Memoriae System Node Matching

Given the demand for fair transactions in a low-trust environment, Memoriae system is designed using the core technology of decentralized blockchain. There are three system roles involved with appropriate functions, namely the User, the Keeper, and the Provider, which interact with each other to form an ecosystem. This article will elaborate on the node matching of Memoriae system, i.e. how the User finds the Provider for storage service.

Demand parameter configuration of User

The User is the end consumer of the system who initiates the desired storage service based on which the Keeper and Provider offer their services. As mentioned in the article on role design, when a User requests a storage service, the following parameters should be specified: storage size, storage time, and the number of Providers and Keepers.

Storage space and storage time are the most basic parameters. Keeper/Provider numbers are required additionally due to the object-based storage in Memoriae system, where the off-chain data maintenance depends on storage redundancy achieved through multiple copies or erasure codes. On one hand, more storage nodes bring more security and low probability of data corruption or loss in the decentralized cloud storage system, since the lost data on one storage node can be seamlessly recovered from other storage nodes. On the other hand, however, more storage nodes lead to higher service costs for Users. Therefore, the number of Providers should be included in the User’s requirements. It is up to the User to weigh the cost and data security and to determine the number of Providers of storage nodes.

In addition, the Keeper uses data validation techniques to challenge the Provider by validating its capabilities in proper storage and storage time. Multiple Keepers will then reach a consensus on the challenge results of storage space and time based on which the Provider will be paid. The number of Keepers affects the storage service for the following reasons: the higher the Keeper number, the higher the cost of falsifying the challenge results, and the lower the probability that all Keepers will be offline.

Other parameters of User: Reputation, Price

Besides the basic parameters of storage size, storage time and Keeper/Provider numbers, users may also set some other parameters depending on the specific scenarios when they propose storage requirements.

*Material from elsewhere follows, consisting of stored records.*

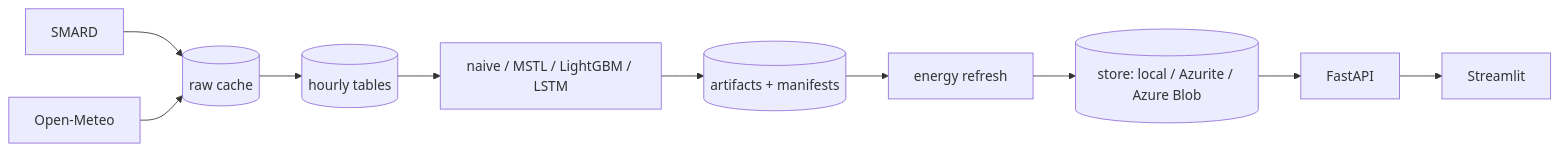
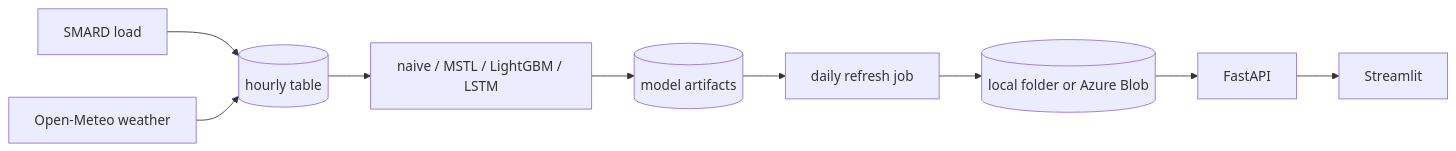
Before and after one commit to rajrejin/german-energy-load-forecasting: the diagram in README.md, drawn with Mermaid. The commit also changed other lines of this file and 6 other files, not shown here.

````diff
--- a/README.md
+++ b/README.md
@@ -26,9 +45,9 @@
 ```mermaid
 flowchart LR
-  SMARD[SMARD] --> RAW[(raw cache)] --> TAB[(hourly tables)]
-  OM[Open-Meteo] --> RAW
+  SMARD[SMARD load] --> TAB[(hourly table)]
+  OM[Open-Meteo weather] --> TAB
   TAB --> MODELS[naive / MSTL / LightGBM / LSTM]
-  MODELS --> ART[(artifacts + manifests)]
-  ART --> REF[energy refresh] --> STORE[(store: local / Azurite / Azure Blob)]
+  MODELS --> ART[(model artifacts)]
+  ART --> REF[daily refresh job] --> STORE[(local folder or Azure Blob)]
   STORE --> API[FastAPI] --> APP[Streamlit]
 ```
````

The reliability of each Provider may vary. Some Providers can guarantee proper storage every time and always be online, while others cannot, so the reputation of the Provider can also be selected as needed. The reputation is based on the Provider’s historical performance in providing the service. If they are assured to be online for a long time and to store data properly and respond positively to Keeper’s challenges, their reputation value will be higher, and the higher their reputation, the greater their chances of being matched with Users.

Likewise, the Keeper’s reputation will also be involved in addition to the Keeper number. The User can request the Keeper reputation when configuring the parameters, as each consumer wants to work with a highly reliable partner.

Moreover, the storage service price for Users should be specified in the system, for example, how much should be paid for each 1MB of data stored for a single day. The specific unit of storage price can be determined according to the actual use.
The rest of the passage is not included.